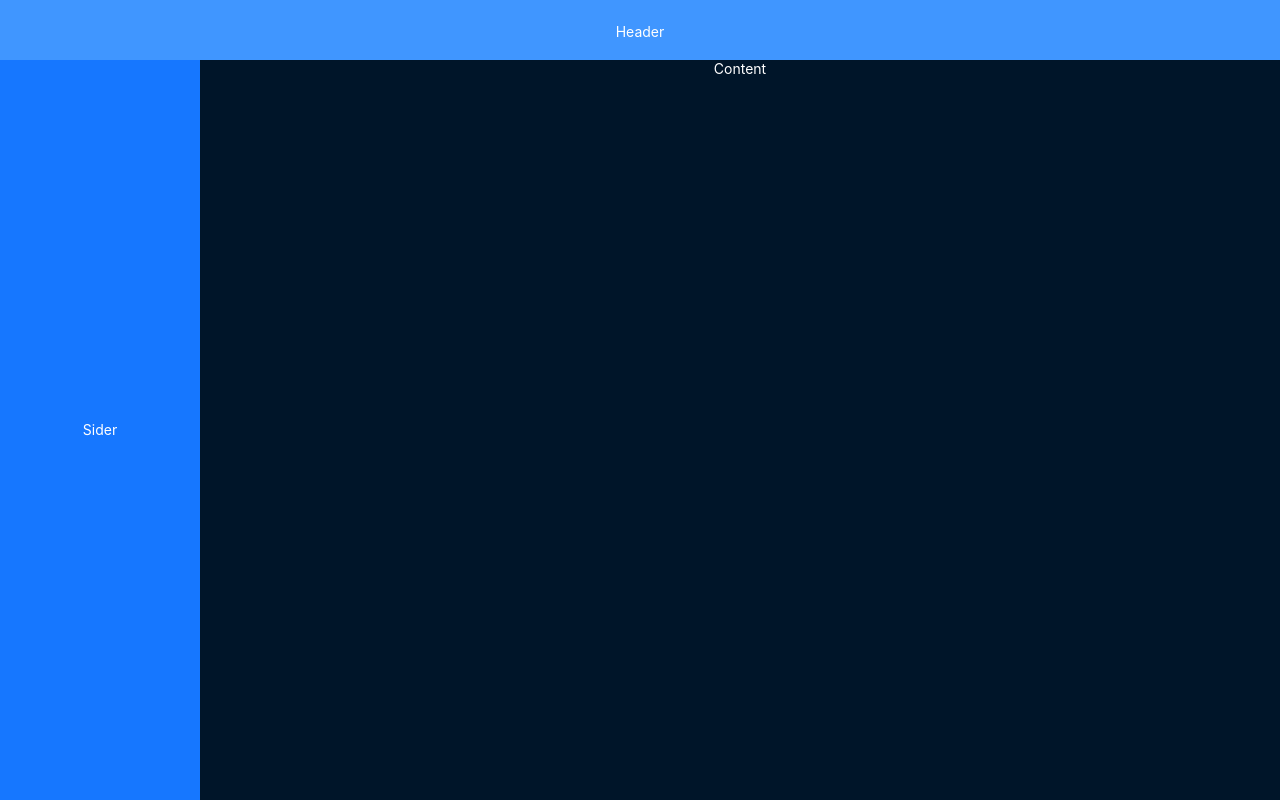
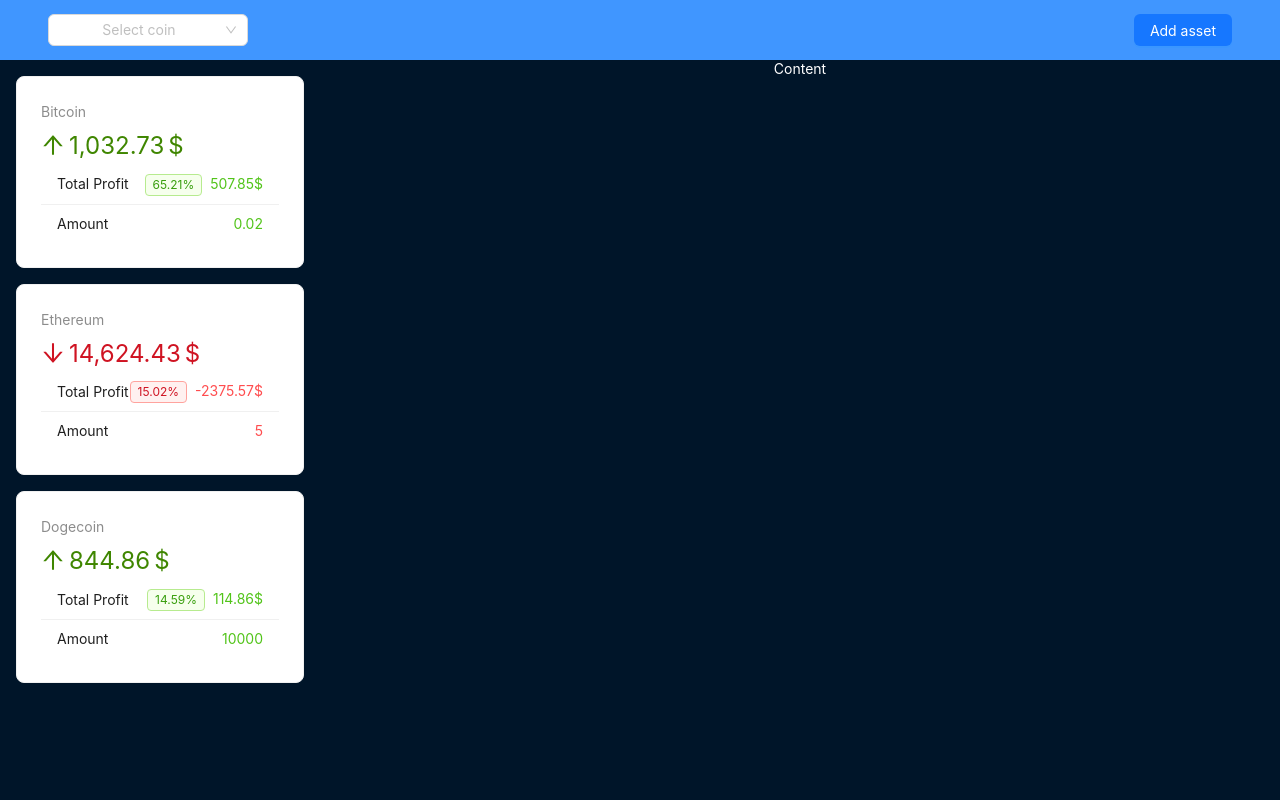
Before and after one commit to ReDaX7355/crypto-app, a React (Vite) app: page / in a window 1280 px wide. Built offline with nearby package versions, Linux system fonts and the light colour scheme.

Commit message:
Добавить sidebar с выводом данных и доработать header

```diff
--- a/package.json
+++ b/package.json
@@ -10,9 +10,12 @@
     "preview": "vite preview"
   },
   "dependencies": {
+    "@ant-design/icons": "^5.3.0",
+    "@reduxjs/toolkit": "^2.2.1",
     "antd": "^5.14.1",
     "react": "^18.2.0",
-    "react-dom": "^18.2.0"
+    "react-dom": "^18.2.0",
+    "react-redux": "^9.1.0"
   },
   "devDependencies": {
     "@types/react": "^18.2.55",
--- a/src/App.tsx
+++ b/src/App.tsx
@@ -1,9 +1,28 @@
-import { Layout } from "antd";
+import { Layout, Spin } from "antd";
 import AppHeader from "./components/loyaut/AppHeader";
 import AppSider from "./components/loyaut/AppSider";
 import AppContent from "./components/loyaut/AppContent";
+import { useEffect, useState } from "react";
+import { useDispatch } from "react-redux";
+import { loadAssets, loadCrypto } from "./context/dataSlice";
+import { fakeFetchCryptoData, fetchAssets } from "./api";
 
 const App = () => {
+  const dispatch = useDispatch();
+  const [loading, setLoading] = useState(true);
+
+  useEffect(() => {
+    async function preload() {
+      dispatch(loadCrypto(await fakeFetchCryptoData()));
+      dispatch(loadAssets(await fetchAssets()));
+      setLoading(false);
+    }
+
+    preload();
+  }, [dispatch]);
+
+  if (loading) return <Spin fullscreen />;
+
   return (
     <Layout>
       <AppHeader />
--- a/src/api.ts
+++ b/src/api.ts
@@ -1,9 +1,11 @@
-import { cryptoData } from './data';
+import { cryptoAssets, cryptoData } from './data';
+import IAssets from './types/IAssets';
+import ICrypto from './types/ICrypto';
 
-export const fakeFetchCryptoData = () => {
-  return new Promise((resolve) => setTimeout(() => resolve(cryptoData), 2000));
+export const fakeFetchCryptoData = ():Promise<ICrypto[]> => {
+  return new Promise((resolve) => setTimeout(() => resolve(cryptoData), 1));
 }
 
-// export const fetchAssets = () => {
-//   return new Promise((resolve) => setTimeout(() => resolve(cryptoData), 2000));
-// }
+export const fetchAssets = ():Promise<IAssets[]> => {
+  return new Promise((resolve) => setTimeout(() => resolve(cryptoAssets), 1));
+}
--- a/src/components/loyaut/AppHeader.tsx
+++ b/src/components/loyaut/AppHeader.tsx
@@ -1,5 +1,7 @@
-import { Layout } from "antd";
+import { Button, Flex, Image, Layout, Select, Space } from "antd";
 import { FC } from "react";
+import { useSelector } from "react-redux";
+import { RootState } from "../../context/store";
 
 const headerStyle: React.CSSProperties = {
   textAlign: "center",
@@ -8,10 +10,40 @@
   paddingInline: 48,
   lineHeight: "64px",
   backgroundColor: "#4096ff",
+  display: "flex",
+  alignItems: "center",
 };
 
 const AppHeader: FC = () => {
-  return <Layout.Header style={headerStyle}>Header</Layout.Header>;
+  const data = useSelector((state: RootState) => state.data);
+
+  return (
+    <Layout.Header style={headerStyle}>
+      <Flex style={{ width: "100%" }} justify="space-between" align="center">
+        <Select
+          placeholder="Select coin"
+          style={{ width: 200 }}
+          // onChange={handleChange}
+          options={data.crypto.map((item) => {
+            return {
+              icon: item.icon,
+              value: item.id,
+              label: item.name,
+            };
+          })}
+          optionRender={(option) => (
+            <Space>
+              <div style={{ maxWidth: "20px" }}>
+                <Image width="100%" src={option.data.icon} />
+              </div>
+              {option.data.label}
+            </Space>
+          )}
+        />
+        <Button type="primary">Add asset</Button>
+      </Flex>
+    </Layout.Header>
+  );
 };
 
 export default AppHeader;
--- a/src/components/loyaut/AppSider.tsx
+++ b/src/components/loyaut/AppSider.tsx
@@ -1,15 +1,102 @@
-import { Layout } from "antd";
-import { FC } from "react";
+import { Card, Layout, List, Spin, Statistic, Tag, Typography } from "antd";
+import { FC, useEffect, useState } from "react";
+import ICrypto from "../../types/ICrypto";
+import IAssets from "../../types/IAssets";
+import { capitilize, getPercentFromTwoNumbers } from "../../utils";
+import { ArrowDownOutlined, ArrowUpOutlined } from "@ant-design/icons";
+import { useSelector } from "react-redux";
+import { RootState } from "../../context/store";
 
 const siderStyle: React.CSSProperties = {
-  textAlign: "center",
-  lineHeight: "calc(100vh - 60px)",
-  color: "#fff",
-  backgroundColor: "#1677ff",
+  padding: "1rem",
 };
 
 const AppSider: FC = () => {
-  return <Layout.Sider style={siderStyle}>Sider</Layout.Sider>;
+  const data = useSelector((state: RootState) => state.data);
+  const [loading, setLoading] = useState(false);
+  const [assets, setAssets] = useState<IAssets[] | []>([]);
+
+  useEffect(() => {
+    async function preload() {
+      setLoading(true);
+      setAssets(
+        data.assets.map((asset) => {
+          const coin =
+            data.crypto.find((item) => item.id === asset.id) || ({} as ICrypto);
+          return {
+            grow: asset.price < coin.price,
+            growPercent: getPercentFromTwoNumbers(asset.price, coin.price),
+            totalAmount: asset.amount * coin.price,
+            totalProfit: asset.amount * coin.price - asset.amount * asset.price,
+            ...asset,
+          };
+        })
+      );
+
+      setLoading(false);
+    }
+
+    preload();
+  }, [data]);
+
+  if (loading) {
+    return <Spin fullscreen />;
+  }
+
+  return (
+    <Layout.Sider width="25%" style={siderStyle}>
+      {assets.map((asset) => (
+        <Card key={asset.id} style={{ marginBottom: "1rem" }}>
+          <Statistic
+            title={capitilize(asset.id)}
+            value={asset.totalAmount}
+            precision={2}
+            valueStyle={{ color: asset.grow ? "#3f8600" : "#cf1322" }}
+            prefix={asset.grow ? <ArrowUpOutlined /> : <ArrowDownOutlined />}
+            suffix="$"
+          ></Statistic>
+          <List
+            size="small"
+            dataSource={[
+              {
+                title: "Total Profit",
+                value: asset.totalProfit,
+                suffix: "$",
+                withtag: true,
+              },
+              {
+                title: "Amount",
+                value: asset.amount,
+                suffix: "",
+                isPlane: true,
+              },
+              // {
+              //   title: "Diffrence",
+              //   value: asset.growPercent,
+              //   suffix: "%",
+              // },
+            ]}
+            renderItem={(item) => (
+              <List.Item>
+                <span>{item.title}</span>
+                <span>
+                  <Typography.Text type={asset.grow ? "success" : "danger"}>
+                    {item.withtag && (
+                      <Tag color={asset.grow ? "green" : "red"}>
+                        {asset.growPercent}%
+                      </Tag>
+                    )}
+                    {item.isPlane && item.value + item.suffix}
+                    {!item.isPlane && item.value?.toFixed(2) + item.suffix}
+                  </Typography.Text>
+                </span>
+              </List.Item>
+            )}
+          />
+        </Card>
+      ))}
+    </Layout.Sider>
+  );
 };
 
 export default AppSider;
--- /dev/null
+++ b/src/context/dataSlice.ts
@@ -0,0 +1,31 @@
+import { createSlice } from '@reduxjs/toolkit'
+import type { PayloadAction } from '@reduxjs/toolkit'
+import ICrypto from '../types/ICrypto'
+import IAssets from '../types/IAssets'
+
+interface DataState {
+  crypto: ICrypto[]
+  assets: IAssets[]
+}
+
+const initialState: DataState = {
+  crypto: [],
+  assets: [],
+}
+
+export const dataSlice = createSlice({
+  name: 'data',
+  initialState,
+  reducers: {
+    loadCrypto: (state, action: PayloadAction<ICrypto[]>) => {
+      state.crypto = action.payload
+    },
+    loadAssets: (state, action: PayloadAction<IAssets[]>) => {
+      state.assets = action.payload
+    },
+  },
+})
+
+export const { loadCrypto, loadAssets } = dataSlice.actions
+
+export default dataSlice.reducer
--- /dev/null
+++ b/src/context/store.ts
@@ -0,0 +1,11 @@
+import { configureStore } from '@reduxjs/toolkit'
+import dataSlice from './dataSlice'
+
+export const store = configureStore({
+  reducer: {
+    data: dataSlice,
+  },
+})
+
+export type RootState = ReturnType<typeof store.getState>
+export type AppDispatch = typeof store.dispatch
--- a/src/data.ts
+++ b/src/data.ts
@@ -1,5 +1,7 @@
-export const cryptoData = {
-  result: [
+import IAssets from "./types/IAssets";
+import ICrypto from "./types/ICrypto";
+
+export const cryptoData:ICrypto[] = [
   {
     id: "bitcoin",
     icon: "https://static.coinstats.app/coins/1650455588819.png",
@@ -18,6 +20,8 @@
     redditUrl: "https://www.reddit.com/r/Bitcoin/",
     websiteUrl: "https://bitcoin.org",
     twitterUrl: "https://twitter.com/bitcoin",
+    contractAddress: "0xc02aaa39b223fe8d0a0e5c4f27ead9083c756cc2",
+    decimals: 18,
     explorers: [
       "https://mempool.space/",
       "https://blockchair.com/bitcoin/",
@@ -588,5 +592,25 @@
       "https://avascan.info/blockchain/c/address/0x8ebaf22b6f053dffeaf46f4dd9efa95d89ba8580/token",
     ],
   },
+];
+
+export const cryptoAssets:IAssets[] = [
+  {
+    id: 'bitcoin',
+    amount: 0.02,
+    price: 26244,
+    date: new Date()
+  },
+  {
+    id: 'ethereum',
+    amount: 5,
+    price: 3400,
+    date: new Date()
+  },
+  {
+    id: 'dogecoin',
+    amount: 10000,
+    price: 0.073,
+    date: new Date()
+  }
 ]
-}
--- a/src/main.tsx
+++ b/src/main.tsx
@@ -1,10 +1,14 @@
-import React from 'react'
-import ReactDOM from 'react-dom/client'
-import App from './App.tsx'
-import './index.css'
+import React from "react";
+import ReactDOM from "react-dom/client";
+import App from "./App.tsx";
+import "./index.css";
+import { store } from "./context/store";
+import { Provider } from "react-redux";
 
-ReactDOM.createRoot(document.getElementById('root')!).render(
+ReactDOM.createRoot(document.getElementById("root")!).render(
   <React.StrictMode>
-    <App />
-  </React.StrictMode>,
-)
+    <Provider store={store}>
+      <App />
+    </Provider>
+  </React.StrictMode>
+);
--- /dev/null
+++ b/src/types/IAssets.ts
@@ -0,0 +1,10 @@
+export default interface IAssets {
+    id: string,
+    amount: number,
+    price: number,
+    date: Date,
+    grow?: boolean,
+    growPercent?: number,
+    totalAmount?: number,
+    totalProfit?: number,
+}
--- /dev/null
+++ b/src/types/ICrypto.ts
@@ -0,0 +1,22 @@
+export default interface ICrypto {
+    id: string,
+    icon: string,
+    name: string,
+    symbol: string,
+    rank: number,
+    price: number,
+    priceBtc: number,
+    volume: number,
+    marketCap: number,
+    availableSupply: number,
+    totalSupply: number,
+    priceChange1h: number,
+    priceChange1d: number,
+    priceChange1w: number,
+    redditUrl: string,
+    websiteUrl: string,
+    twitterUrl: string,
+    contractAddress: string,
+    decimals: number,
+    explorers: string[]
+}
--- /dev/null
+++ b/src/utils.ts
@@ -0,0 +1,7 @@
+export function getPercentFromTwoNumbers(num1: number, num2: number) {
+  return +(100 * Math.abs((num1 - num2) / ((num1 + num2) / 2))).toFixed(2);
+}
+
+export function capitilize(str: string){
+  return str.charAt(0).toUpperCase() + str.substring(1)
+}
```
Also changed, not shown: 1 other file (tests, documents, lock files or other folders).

* _What you are asked to do_
Check each line of the records for "https" and copy the ones that contain it.

* _Answer for this exercise_
     icon: "https://static.coinstats.app/coins/1650455588819.png",
     redditUrl: "https://www.reddit.com/r/Bitcoin/",
     websiteUrl: "https://bitcoin.org",
     twitterUrl: "https://twitter.com/bitcoin",
       "https://mempool.space/",
       "https://blockchair.com/bitcoin/",
       "https://avascan.info/blockchain/c/address/0x8ebaf22b6f053dffeaf46f4dd9efa95d89ba8580/token",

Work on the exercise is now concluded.